After two previous reports that were unexpectedly eventful for wheat, Friday’s WASDE brought only modest changes to the U.S. wheat balance sheet: 2021/22 imports declined 10 million bushels from the August forecast, food use rose 2 million, and ending stocks were lowered by that combined volume.
The revised ending stocks figure was right around market expectations, although the anticipated reason for the reduction was a decline in yield rather than the adjustment to imports. It is worth noting that hard red spring wheat production may still decline from the currently projected 305 million bushels. This season’s ending stocks, now pegged at 615 million bushels, are on track to be the lowest since 2013/14’s 590 million.

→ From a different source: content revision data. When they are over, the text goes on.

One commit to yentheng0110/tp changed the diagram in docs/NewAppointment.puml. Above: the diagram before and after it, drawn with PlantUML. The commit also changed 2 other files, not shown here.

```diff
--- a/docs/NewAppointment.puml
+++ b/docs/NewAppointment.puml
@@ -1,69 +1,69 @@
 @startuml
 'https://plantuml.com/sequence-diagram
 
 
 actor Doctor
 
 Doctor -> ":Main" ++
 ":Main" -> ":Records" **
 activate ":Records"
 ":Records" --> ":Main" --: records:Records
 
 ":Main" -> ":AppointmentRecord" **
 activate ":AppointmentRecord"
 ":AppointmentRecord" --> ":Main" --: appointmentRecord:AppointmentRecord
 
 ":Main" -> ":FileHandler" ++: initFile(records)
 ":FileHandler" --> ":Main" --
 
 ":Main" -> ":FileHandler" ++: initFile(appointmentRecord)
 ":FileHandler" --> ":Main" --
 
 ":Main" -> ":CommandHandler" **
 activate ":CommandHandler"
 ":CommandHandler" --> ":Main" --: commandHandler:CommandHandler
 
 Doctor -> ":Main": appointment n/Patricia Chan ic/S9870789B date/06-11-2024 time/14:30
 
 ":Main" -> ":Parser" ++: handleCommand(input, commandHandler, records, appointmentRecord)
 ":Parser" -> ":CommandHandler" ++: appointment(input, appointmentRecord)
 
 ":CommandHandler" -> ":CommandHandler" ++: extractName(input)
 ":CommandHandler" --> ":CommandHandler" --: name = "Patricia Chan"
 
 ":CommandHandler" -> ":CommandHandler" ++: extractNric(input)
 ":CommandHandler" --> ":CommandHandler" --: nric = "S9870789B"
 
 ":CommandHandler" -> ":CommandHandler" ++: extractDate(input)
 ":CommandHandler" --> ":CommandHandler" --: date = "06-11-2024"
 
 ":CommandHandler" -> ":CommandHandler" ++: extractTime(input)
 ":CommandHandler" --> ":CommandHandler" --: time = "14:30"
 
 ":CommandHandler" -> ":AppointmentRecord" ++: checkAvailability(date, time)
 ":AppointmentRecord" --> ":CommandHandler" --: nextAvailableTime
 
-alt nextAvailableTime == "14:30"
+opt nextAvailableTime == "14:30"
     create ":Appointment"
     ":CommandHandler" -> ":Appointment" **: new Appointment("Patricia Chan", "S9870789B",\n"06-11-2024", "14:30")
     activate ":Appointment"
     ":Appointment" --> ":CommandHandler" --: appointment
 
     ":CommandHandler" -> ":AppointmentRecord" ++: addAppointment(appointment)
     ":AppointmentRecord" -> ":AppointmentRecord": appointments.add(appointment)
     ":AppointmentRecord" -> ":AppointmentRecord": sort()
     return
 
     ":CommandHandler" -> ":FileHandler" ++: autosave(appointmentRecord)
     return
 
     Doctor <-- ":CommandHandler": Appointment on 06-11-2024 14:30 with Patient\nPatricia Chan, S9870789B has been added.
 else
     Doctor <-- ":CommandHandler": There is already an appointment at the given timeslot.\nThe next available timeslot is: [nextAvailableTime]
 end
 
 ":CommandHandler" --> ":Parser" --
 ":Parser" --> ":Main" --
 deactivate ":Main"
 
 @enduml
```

USDA maintained estimated wheat use for feed at 160 million bushels, which is not a surprise given the adjustments in the last two reports, which saw a combined 20 million bushels removed from the optimistic June forecast. With the decline in corn futures, wheat will be less attractive as a feed substitute.